Because of the way the bird is structured, many functions that the forelimbs (where the wings are located) would perform are done by the beak and hindlimbs. Though the hindlimbs are used to help birds accelerate to flight, they also have many other duties. 

First, is using their legs for locomotion such as walking, running, swimming, or climbing. They also use these limbs for perching or clinging. To help them hunt, look or even carry food birds will use their back legs. When scratching the ground to look for food some such as wild turkeys will use one leg, while others such as sparrows will use both legs.
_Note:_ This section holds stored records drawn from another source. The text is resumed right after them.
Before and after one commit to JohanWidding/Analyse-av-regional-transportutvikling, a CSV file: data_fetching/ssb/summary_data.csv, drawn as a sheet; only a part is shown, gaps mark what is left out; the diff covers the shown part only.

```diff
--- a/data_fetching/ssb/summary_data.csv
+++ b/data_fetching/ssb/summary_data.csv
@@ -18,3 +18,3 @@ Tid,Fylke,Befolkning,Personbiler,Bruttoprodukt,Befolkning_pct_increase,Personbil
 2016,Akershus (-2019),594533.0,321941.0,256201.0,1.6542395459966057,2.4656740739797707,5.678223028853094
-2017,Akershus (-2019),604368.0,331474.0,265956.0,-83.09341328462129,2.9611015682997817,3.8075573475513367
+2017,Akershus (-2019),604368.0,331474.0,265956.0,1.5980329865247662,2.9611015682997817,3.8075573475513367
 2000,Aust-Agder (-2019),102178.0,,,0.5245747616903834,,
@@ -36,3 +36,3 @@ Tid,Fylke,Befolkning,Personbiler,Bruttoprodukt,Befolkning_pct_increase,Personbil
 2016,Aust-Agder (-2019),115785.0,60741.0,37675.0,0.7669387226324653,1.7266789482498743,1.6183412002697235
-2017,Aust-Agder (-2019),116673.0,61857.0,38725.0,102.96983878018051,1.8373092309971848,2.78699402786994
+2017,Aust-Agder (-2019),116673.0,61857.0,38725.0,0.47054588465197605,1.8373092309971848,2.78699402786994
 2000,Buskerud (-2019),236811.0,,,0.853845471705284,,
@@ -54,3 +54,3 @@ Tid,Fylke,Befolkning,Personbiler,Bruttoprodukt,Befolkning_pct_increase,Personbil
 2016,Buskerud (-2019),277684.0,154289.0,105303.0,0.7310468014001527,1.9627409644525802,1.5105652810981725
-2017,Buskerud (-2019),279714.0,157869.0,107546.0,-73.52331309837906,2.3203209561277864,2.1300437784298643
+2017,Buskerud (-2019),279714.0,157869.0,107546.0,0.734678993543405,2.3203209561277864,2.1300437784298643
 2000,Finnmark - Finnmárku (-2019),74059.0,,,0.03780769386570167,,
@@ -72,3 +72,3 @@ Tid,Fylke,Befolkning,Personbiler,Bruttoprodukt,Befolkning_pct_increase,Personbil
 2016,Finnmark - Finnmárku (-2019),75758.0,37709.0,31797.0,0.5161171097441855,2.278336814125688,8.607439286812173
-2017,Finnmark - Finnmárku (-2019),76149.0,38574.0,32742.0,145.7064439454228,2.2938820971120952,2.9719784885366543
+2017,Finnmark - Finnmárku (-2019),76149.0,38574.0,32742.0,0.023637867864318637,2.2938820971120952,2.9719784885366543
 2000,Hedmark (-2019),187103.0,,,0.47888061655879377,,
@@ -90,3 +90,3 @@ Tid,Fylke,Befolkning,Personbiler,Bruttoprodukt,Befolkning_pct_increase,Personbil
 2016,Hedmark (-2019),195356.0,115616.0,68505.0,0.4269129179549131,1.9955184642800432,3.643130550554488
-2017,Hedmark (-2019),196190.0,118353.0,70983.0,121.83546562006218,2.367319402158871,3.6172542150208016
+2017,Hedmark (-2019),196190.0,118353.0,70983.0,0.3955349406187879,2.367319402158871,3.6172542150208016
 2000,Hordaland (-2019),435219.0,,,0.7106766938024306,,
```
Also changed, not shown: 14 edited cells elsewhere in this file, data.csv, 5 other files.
Another function of the hindlimbs is for reproduction-related tasks. Birds that lack a brood pouch will use their feet to help incubate their eggs.

The hindlimbs of birds have been used to help preen and clean by using a special claw. Some species of birds will even use it to clean their heads.   

The Toe Arrangements

Most birds are classified as animals that will walk on their toes. Just the function of the hindlimbs of birds has many functions to them, there are also many different arrangements of the toes of birds. There are five main typical arrangements of toes in birds that are the following:  

  1. Anisodactyl: three toes in the front and one in the back. This arrangement is seen in almost all songbirds and some perching birds.
  2. Heterodactyl: two toes in the front and two in the back. The inner front toe of these birds is reversed. This arrangement is only seen in trogons.
  3. Syndactyly: three toes in the front and one in the back. The inner and middle toes are joined together. You will find this arrangement in kingfishers and hornbills.
  4. Pamprodactyl: two toes in the front and two outer parts of its body. These two outer toes can move freely forward and backward. This is seen in mousebirds and some swifts. Some swifts will move all four of their two forward and use them as hooks to hang.
  5. Finally, we have zygodactyl. This unique foot formation, which can look like an X or a K, allows birds to grip things more efficiently.


Image credit: Pexels

The Claws

Regardless of the different toe arrangements, all birds have claws at the end of their toes. These claws are typically curved, and their size will depend on the size of the bird. Typically, the bigger the bird the bigger the claw will be. However, in large dwelling birds like the ratites, the claws will become straight. 

Some species such as nightjars, or herons, will have comb-like serrations on the claw that is in the middle of the toe. This can aid in scratch preening.  

Species That Have Zygodactyl

In woodpeckers, their zygodactyl feet give them the ability to easily climb and grasp onto vertical tree trunks or other structures.

In birds like parrots, zygodactyl feet can provide an amazing amount of dexterity especially for handling food or moving from branch to branch.

In some birds of prey, specifically ospreys and owls, their zygodactyl feet give them the ability to grasp squirmy prey with incredible strength. In fact, unlike most other zygodactyl birds, owls and ospreys can pivot one of their back toes forward if they need it. This means that at times, their feet might look anisodactyl (tree toes pointing forward and one pointing backward) like those of most perching birds.

Just like people need their feet to stand up and move around, so do birds! Though their feet and legs may have some more functions, the basics remain the same. Keep an eye out for birds with zygodactyl feet on your next visits to High Park!

At High Park Nature Centre, one of our goals has always been to continue the education of people when it comes to nature and the environment around them. When encourage you, to check out the programs we offer, have a look at our book club or keep a close eye on our blog! If you want to get involved come volunteer with us!  

BONUS TIP: In winter, if you’re looking at bird tracks in the snow and notice prints that are shaped like a “K” or and “X” you’ll know that it’s a bird’s zygodactyl feet. This unique foot shape can really help you narrow down the possibilities of who made those tracks!